The cumbersome systems that have evolved around workers compensation cause frustration and suffering for employers and workers. Employers get saddled with volatile costs and workers get labelled as problems to be fixed. Health professionals reluctantly and cautiously engage in the same way that we tolerate our obnoxious uncle at Xmas and the insurers charged with administering the system are plagued by revolving door syndrome as they struggle to recruit and keep their people. Inevitably, the politicians weigh in cyclically with the latest quick fix that might seem plausible to a disengaged and flooded voting population.
In my small corner of the world I would like to create the future I wish to inhabit. Plan B isn’t well formulated, and that’s ok. It will have to be discovered. It will have to be emergent. Plan B is a place holder for an alternative approach to the status quo (plan A). Not an approach that has all the answers but rather, one that allows for humility, curiosity and learning and explicitly acknowledges how little we know.
I’m seeking employers who are up for some humble enquiry. I’d like to create a learning environment where we can apply what is known (evidence based) and also institutionalise imagination (collectively) to expand on what is known. I’m keen to develop a coalition of curious stakeholders who want to work together, dialectically, to learn more about supporting injured workers.
The humanised model (plan B)
This model is scaffolded by a skilled return to work (RTW) coordinator. But not in traditional form. The form I propose is a supportive and facilitative role rather than a management role. I would prefer to reframe RTW Coordinators as Recovery Support Guides (RSG).
The humanised model seeks to unlearn the plan and control mindset and adopt a posture of authentic curiosity. Instead of telling people how to get better, a humanised plan B infuses humble enquiry in order to facilitate learning and sensemaking.
A Recovery Support Guide (RSG) would start by meeting the injured worker and listening. No questionnaires, no assessment, just active listening and open questions. Workers have a story to tell, and the telling is critical to their sensemaking.
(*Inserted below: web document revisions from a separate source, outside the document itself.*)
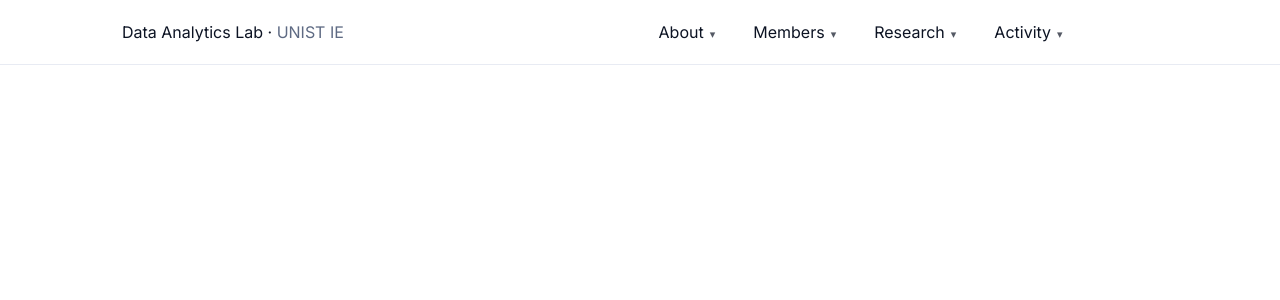
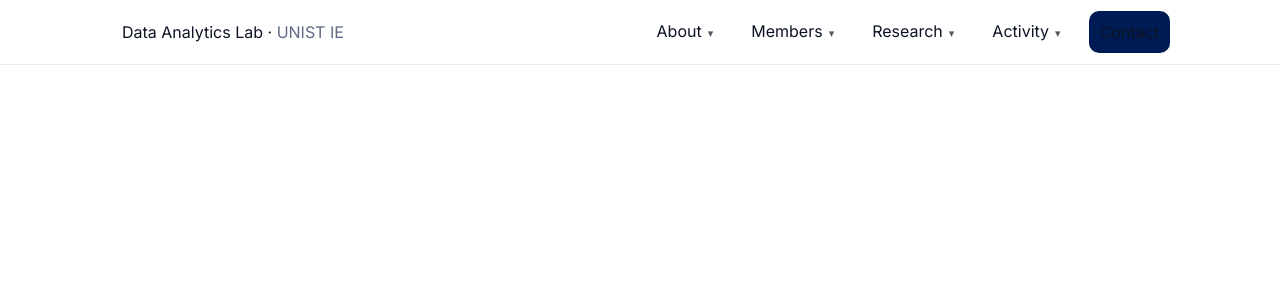
Before and after one commit to UNIST-DA/unist-da.github.io, a Jekyll site: the page location.html, which Jekyll copies as it is, in a window 1280 px wide. Shown: the top 300 px of the page. Built offline with Jekyll 4.4.1, drawn with Linux system fonts in a browser that asks for light colours.

Commit message:
Update style.css

```diff
--- a/assets/style.css
+++ b/assets/style.css
@@ -193,38 +193,3 @@
 @media (max-width:860px){
   .brand-img{ height:32px !important; }
 }
-
-/* --- override: CTA는 항상 흰색 텍스트 --- */
-.nav > ul > li > a.nav-cta{
-  color:#fff;
-}
-.nav > ul > li > a.nav-cta:visited{
-  color:#fff;
-}
-.nav > ul > li > a.nav-cta:hover{
-  color:#fff;
-  background:var(--primary);
-  opacity:.95;
-}
-
-/* CTA는 항상 흰색, 공통 링크 스타일은 CTA를 제외하고 적용 */
-.nav > ul > li > a:not(.nav-cta){ color: var(--text); }
-.nav > ul > li > a.nav-cta{ background: var(--primary); color:#fff !important; }
-.nav > ul > li > a.nav-cta:hover{ background: var(--primary); opacity:.95; color:#fff !important; }
-
-/* hover/active 효과도 CTA에는 적용하지 않도록 */
-.nav > ul > li > a:not(.nav-cta):hover{ background: var(--primary-weak); }
-.nav > ul > li > a:not(.nav-cta).active{
-  background: var(--primary-weak);
-  color: var(--primary);
-  box-shadow: inset 0 -2px 0 var(--primary);
-}
-
-.nav-cta{
-  background: transparent !important;
-  border: 0 !important;
-  color: var(--text) !important;
-  padding: 8px 10px !important;
-  border-radius: 10px !important;
-}
-.nav-cta:hover{ background: var(--primary-weak) !important; color: var(--text) !important; }
```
The missing link to recovery is the acknowledgement and facilitation of the workers’ sensemaking. If they aren’t encouraged to experiment, take risks, make mistakes and learn, then their recovery is impaired. The challenge for the RSG is to avoid being an expert, to resist the urge to impose a process. Premature articulation should be avoided. The best time to offer advice is after it has been asked for. When the worker asks for advice, they are taking a tentative step towards a relationship, and Relating is doing.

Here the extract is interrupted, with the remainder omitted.